• [Required work] Reproduce the entries that follow exactly. No picture should appear in the result.

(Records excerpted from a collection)

★ ★ ★ ★

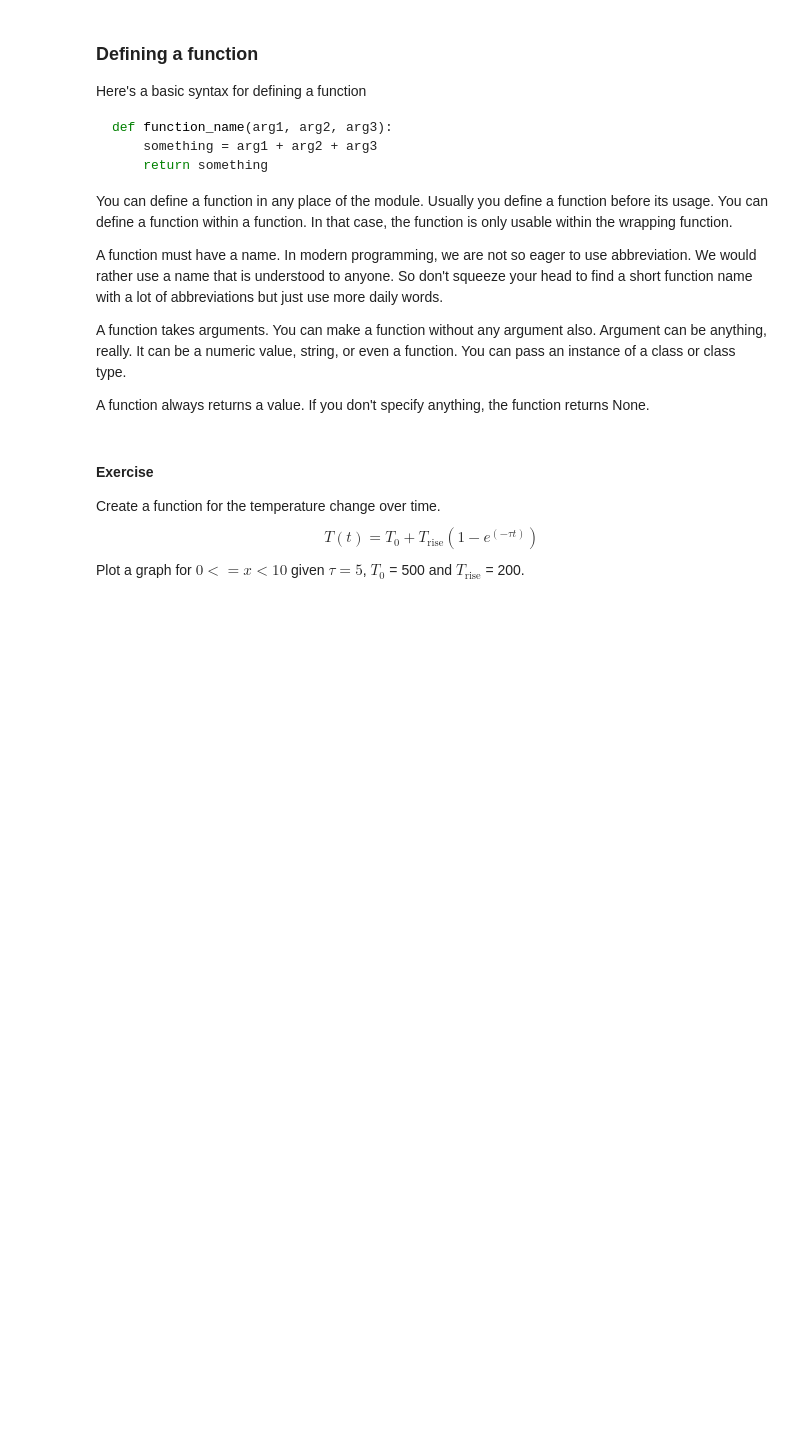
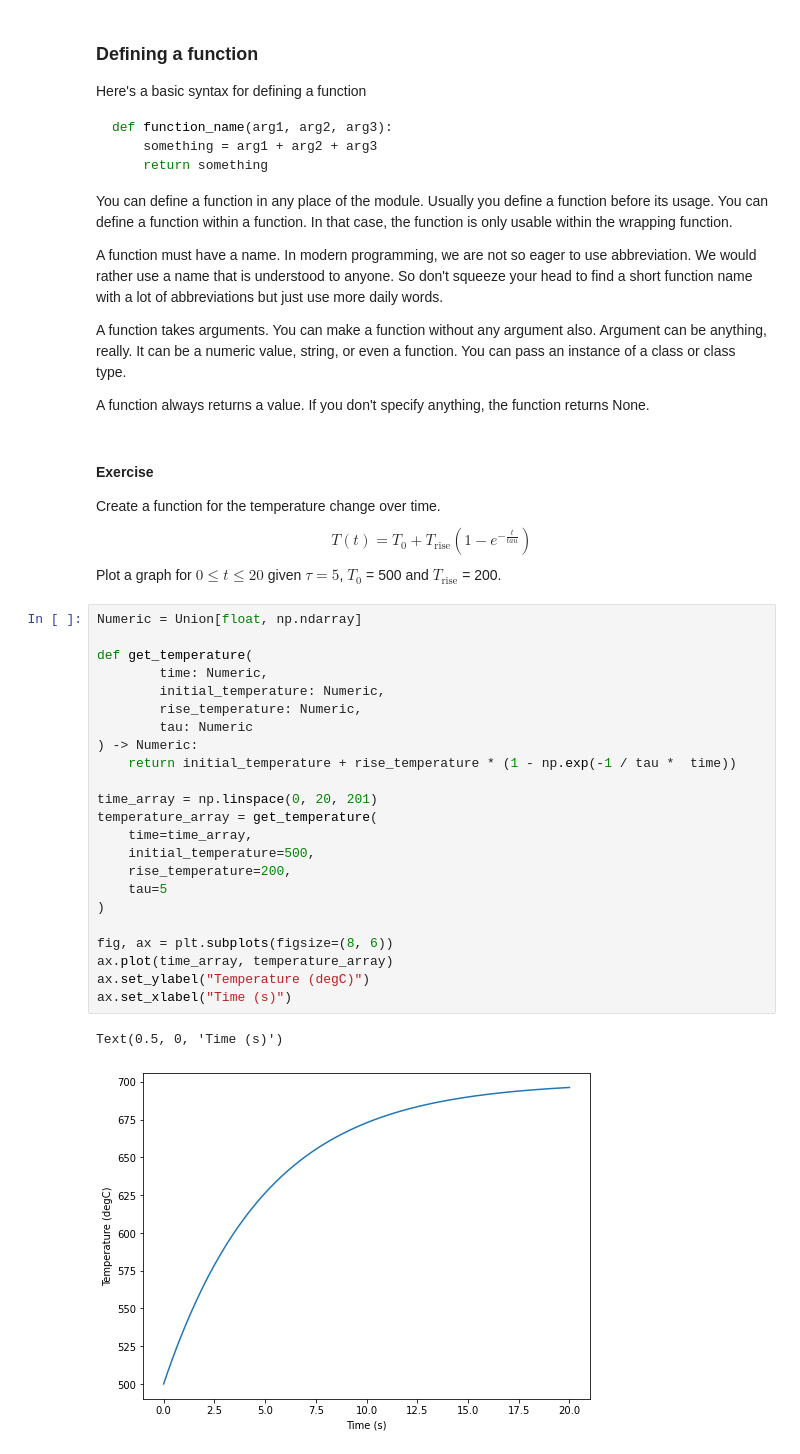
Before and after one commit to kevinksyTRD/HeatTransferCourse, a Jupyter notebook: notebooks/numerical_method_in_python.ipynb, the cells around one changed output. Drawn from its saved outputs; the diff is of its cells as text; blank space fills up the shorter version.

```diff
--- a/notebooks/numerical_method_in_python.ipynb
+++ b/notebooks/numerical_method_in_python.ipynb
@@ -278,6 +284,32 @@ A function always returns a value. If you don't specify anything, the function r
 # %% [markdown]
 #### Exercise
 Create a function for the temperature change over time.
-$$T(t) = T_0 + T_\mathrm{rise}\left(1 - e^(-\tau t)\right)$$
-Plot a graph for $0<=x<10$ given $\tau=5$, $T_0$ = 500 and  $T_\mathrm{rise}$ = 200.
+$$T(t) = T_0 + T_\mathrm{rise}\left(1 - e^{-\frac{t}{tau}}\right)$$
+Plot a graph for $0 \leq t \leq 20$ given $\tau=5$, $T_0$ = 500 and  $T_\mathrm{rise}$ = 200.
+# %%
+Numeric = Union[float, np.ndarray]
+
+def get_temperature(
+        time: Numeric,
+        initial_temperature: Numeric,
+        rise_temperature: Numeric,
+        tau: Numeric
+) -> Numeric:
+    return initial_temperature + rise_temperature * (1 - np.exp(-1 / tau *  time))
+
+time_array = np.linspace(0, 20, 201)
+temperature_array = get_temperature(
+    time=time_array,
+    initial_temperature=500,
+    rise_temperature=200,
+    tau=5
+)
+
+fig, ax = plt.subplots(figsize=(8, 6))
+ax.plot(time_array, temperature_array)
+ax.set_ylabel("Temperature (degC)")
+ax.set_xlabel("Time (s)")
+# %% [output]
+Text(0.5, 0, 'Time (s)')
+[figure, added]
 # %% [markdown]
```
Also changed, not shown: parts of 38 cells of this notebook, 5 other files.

★ ★ ★ ★

• [Your solution]
Before and after one commit to kevinksyTRD/HeatTransferCourse, a Jupyter notebook: notebooks/numerical_method_in_python.ipynb, the cells around one changed output. Drawn from its saved outputs; the diff is of its cells as text; blank space fills up the shorter version.

```diff
--- a/notebooks/numerical_method_in_python.ipynb
+++ b/notebooks/numerical_method_in_python.ipynb
@@ -278,6 +284,32 @@ A function always returns a value. If you don't specify anything, the function r
 # %% [markdown]
 #### Exercise
 Create a function for the temperature change over time.
-$$T(t) = T_0 + T_\mathrm{rise}\left(1 - e^(-\tau t)\right)$$
-Plot a graph for $0<=x<10$ given $\tau=5$, $T_0$ = 500 and  $T_\mathrm{rise}$ = 200.
+$$T(t) = T_0 + T_\mathrm{rise}\left(1 - e^{-\frac{t}{tau}}\right)$$
+Plot a graph for $0 \leq t \leq 20$ given $\tau=5$, $T_0$ = 500 and  $T_\mathrm{rise}$ = 200.
+# %%
+Numeric = Union[float, np.ndarray]
+
+def get_temperature(
+        time: Numeric,
+        initial_temperature: Numeric,
+        rise_temperature: Numeric,
+        tau: Numeric
+) -> Numeric:
+    return initial_temperature + rise_temperature * (1 - np.exp(-1 / tau *  time))
+
+time_array = np.linspace(0, 20, 201)
+temperature_array = get_temperature(
+    time=time_array,
+    initial_temperature=500,
+    rise_temperature=200,
+    tau=5
+)
+
+fig, ax = plt.subplots(figsize=(8, 6))
+ax.plot(time_array, temperature_array)
+ax.set_ylabel("Temperature (degC)")
+ax.set_xlabel("Time (s)")
+# %% [output]
+Text(0.5, 0, 'Time (s)')
+[figure, added]
 # %% [markdown]
```
Also changed, not shown: parts of 38 cells of this notebook, 5 other files.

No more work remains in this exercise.